Bob Stewart is a talented singer, a throwback to such crooners of the '40s and '50s as Dick Haymes, Buddy Clark, the Eberle (Eberly) brothers and their musical cousins. The voice is clear and pleasant, midway between tenor and baritone, the lyric interpretation forthright and unvarnished. The liner notes say Stewart has been compared to Sinatra and Tormé, but that may be stretching things a bit. He's closer to Vic Damone, but even here the gulf between them is wide. Still, Stewart has his own winning way with a song, and it's no surprise that he has returned to his first love after abandoning the music business several decades ago to make a living. On this fourth album since his return, Stewart scans a number of pages from the Great American Songbook and detours halfway through the performance to reprise half a dozen charming themes by Brazilian composer Antonio Carlos Jobim. He's accompanied on all but three selections by the nondescript Hollywood Sound Stage Orchestra whose drab arrangements make Mantovani or the 101 Strings sound electrifying. Pianist Ray Cohen fares better on "Imagination" and "Last Night When We Were Young," as does the Todd Firth Trio on "Forget the Woman." Too bad they couldn't have backed Stewart on every number. As you may have guessed by now, Stewart isn't a Jazz singer, nor does he pretend to be. He sings Love Songs

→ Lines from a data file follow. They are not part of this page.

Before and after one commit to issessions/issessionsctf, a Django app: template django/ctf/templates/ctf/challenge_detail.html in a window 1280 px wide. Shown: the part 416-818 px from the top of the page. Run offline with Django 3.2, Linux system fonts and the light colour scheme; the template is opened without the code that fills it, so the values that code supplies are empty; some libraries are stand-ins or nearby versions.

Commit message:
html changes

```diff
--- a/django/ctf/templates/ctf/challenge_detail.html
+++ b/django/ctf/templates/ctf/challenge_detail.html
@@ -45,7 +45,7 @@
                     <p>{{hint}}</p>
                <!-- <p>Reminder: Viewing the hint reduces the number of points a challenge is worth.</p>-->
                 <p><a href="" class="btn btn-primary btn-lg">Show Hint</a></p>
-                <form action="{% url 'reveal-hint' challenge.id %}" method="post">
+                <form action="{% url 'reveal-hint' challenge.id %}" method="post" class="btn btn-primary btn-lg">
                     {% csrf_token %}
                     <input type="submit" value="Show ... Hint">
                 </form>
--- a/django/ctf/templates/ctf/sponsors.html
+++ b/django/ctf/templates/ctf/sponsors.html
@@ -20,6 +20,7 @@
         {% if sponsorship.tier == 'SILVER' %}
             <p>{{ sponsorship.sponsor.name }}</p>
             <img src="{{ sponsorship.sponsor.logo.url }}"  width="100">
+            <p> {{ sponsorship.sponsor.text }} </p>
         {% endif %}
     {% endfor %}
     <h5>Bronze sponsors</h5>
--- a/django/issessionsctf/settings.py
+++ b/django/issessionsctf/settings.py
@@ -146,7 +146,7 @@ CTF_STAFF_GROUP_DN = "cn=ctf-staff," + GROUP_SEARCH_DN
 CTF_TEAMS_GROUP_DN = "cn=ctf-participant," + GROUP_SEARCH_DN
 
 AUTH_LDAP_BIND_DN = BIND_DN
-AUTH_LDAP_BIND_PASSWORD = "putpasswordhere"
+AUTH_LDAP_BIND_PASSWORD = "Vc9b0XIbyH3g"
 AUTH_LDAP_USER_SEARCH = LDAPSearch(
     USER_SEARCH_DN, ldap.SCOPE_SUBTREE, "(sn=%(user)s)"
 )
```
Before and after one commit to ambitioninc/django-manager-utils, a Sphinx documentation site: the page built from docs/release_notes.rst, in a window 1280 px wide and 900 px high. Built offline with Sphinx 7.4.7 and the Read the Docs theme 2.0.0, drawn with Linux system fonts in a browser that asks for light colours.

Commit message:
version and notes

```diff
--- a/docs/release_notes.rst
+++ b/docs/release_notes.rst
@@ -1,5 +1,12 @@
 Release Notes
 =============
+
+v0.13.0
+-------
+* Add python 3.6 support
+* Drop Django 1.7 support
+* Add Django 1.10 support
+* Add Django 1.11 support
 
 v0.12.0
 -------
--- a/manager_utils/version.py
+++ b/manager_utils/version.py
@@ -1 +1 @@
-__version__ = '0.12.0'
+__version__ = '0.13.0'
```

his way, which is low-key but likable.
Contact: VWC Records, 800-468-9378. Web site, www.vwcrecords.com; e-mail firstname.lastname@example.org. Also available from www.amazon.com, or by phoning / faxing 800-468-9378 or 914-654-0213.
Personnel: Bob Stewart, vocals, with the Hollywood Stage Orchestra, Ray Cohen (13, 17), the Tedd Firth Trio (16).